• Task brief: Reproduce the whole listing word for word. Leave every image out.

*** Data section Section Begins ***

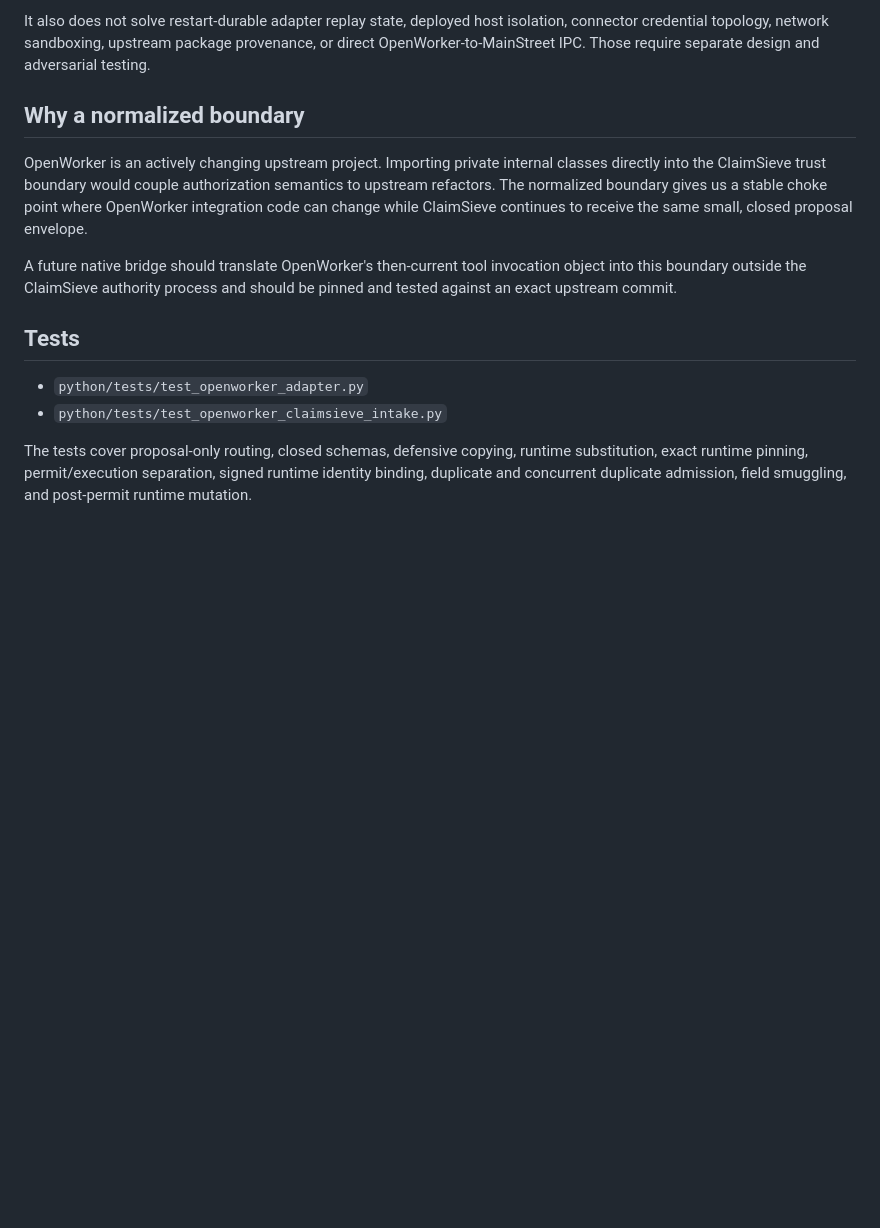
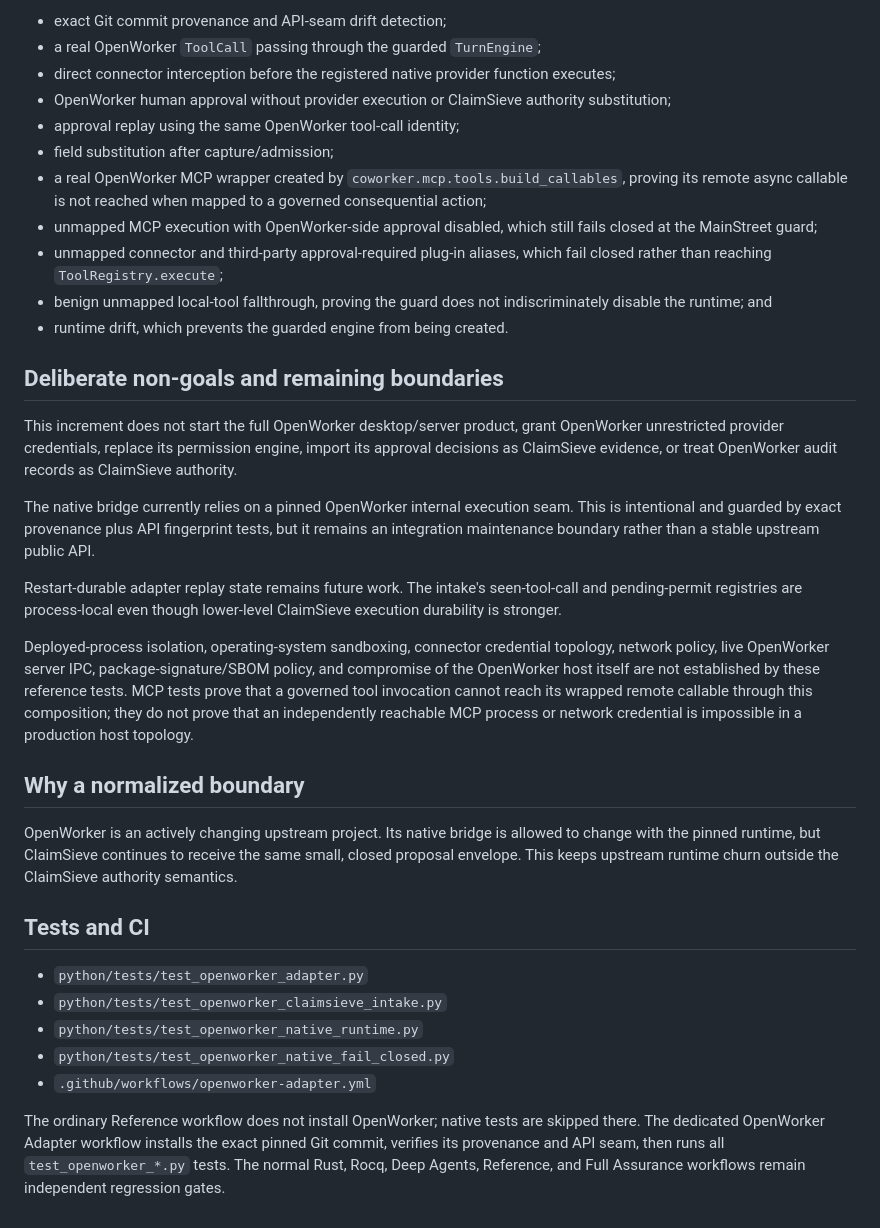
Before and after one commit to ethanduley-png/claimsieve-mainstreet, a Markdown page: docs/OPENWORKER_RUNTIME_ADAPTER.md, the part around one of its changes. Drawn GitHub-style; blank space fills up the shorter version.

```diff
--- a/docs/OPENWORKER_RUNTIME_ADAPTER.md
+++ b/docs/OPENWORKER_RUNTIME_ADAPTER.md
@@ -50,15 +72,36 @@ This increment does not claim direct compatibility with every OpenWorker interna
 
-It also does not solve restart-durable adapter replay state, deployed host isolation, connector credential topology, network sandboxing, upstream package provenance, or direct OpenWorker-to-MainStreet IPC. Those require separate design and adversarial testing.
+- exact Git commit provenance and API-seam drift detection;
+- a real OpenWorker `ToolCall` passing through the guarded `TurnEngine`;
+- direct connector interception before the registered native provider function executes;
+- OpenWorker human approval without provider execution or ClaimSieve authority substitution;
+- approval replay using the same OpenWorker tool-call identity;
+- field substitution after capture/admission;
+- a real OpenWorker MCP wrapper created by `coworker.mcp.tools.build_callables`, proving its remote async callable is not reached when mapped to a governed consequential action;
+- unmapped MCP execution with OpenWorker-side approval disabled, which still fails closed at the MainStreet guard;
+- unmapped connector and third-party approval-required plug-in aliases, which fail closed rather than reaching `ToolRegistry.execute`;
+- benign unmapped local-tool fallthrough, proving the guard does not indiscriminately disable the runtime; and
+- runtime drift, which prevents the guarded engine from being created.
+
+## Deliberate non-goals and remaining boundaries
+
+This increment does not start the full OpenWorker desktop/server product, grant OpenWorker unrestricted provider credentials, replace its permission engine, import its approval decisions as ClaimSieve evidence, or treat OpenWorker audit records as ClaimSieve authority.
+
+The native bridge currently relies on a pinned OpenWorker internal execution seam. This is intentional and guarded by exact provenance plus API fingerprint tests, but it remains an integration maintenance boundary rather than a stable upstream public API.
+
+Restart-durable adapter replay state remains future work. The intake's seen-tool-call and pending-permit registries are process-local even though lower-level ClaimSieve execution durability is stronger.
+
+Deployed-process isolation, operating-system sandboxing, connector credential topology, network policy, live OpenWorker server IPC, package-signature/SBOM policy, and compromise of the OpenWorker host itself are not established by these reference tests. MCP tests prove that a governed tool invocation cannot reach its wrapped remote callable through this composition; they do not prove that an independently reachable MCP process or network credential is impossible in a production host topology.
 
 ## Why a normalized boundary
 
-OpenWorker is an actively changing upstream project. Importing private internal classes directly into the ClaimSieve trust boundary would couple authorization semantics to upstream refactors. The normalized boundary gives us a stable choke point where OpenWorker integration code can change while ClaimSieve continues to receive the same small, closed proposal envelope.
+OpenWorker is an actively changing upstream project. Its native bridge is allowed to change with the pinned runtime, but ClaimSieve continues to receive the same small, closed proposal envelope. This keeps upstream runtime churn outside the ClaimSieve authority semantics.
 
-A future native bridge should translate OpenWorker's then-current tool invocation object into this boundary outside the ClaimSieve authority process and should be pinned and tested against an exact upstream commit.
-
-## Tests
+## Tests and CI
 
 - `python/tests/test_openworker_adapter.py`
 - `python/tests/test_openworker_claimsieve_intake.py`
+- `python/tests/test_openworker_native_runtime.py`
+- `python/tests/test_openworker_native_fail_closed.py`
+- `.github/workflows/openworker-adapter.yml`
 
-The tests cover proposal-only routing, closed schemas, defensive copying, runtime substitution, exact runtime pinning, permit/execution separation, signed runtime identity binding, duplicate and concurrent duplicate admission, field smuggling, and post-permit runtime mutation.
+The ordinary Reference workflow does not install OpenWorker; native tests are skipped there. The dedicated OpenWorker Adapter workflow installs the exact pinned Git commit, verifies its provenance and API seam, then runs all `test_openworker_*.py` tests. The normal Rust, Rocq, Deep Agents, Reference, and Full Assurance workflows remain independent regression gates.
```
Also changed, not shown: other parts of docs/OPENWORKER_RUNTIME_ADAPTER.md (+31 -9 lines).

*** Data section Section Ends ***

• Answer section:
Before and after one commit to ethanduley-png/claimsieve-mainstreet, a Markdown page: docs/OPENWORKER_RUNTIME_ADAPTER.md, the part around one of its changes. Drawn GitHub-style; blank space fills up the shorter version.

```diff
--- a/docs/OPENWORKER_RUNTIME_ADAPTER.md
+++ b/docs/OPENWORKER_RUNTIME_ADAPTER.md
@@ -50,15 +72,36 @@ This increment does not claim direct compatibility with every OpenWorker interna
 
-It also does not solve restart-durable adapter replay state, deployed host isolation, connector credential topology, network sandboxing, upstream package provenance, or direct OpenWorker-to-MainStreet IPC. Those require separate design and adversarial testing.
+- exact Git commit provenance and API-seam drift detection;
+- a real OpenWorker `ToolCall` passing through the guarded `TurnEngine`;
+- direct connector interception before the registered native provider function executes;
+- OpenWorker human approval without provider execution or ClaimSieve authority substitution;
+- approval replay using the same OpenWorker tool-call identity;
+- field substitution after capture/admission;
+- a real OpenWorker MCP wrapper created by `coworker.mcp.tools.build_callables`, proving its remote async callable is not reached when mapped to a governed consequential action;
+- unmapped MCP execution with OpenWorker-side approval disabled, which still fails closed at the MainStreet guard;
+- unmapped connector and third-party approval-required plug-in aliases, which fail closed rather than reaching `ToolRegistry.execute`;
+- benign unmapped local-tool fallthrough, proving the guard does not indiscriminately disable the runtime; and
+- runtime drift, which prevents the guarded engine from being created.
+
+## Deliberate non-goals and remaining boundaries
+
+This increment does not start the full OpenWorker desktop/server product, grant OpenWorker unrestricted provider credentials, replace its permission engine, import its approval decisions as ClaimSieve evidence, or treat OpenWorker audit records as ClaimSieve authority.
+
+The native bridge currently relies on a pinned OpenWorker internal execution seam. This is intentional and guarded by exact provenance plus API fingerprint tests, but it remains an integration maintenance boundary rather than a stable upstream public API.
+
+Restart-durable adapter replay state remains future work. The intake's seen-tool-call and pending-permit registries are process-local even though lower-level ClaimSieve execution durability is stronger.
+
+Deployed-process isolation, operating-system sandboxing, connector credential topology, network policy, live OpenWorker server IPC, package-signature/SBOM policy, and compromise of the OpenWorker host itself are not established by these reference tests. MCP tests prove that a governed tool invocation cannot reach its wrapped remote callable through this composition; they do not prove that an independently reachable MCP process or network credential is impossible in a production host topology.
 
 ## Why a normalized boundary
 
-OpenWorker is an actively changing upstream project. Importing private internal classes directly into the ClaimSieve trust boundary would couple authorization semantics to upstream refactors. The normalized boundary gives us a stable choke point where OpenWorker integration code can change while ClaimSieve continues to receive the same small, closed proposal envelope.
+OpenWorker is an actively changing upstream project. Its native bridge is allowed to change with the pinned runtime, but ClaimSieve continues to receive the same small, closed proposal envelope. This keeps upstream runtime churn outside the ClaimSieve authority semantics.
 
-A future native bridge should translate OpenWorker's then-current tool invocation object into this boundary outside the ClaimSieve authority process and should be pinned and tested against an exact upstream commit.
-
-## Tests
+## Tests and CI
 
 - `python/tests/test_openworker_adapter.py`
 - `python/tests/test_openworker_claimsieve_intake.py`
+- `python/tests/test_openworker_native_runtime.py`
+- `python/tests/test_openworker_native_fail_closed.py`
+- `.github/workflows/openworker-adapter.yml`
 
-The tests cover proposal-only routing, closed schemas, defensive copying, runtime substitution, exact runtime pinning, permit/execution separation, signed runtime identity binding, duplicate and concurrent duplicate admission, field smuggling, and post-permit runtime mutation.
+The ordinary Reference workflow does not install OpenWorker; native tests are skipped there. The dedicated OpenWorker Adapter workflow installs the exact pinned Git commit, verifies its provenance and API seam, then runs all `test_openworker_*.py` tests. The normal Rust, Rocq, Deep Agents, Reference, and Full Assurance workflows remain independent regression gates.
```
Also changed, not shown: other parts of docs/OPENWORKER_RUNTIME_ADAPTER.md (+31 -9 lines).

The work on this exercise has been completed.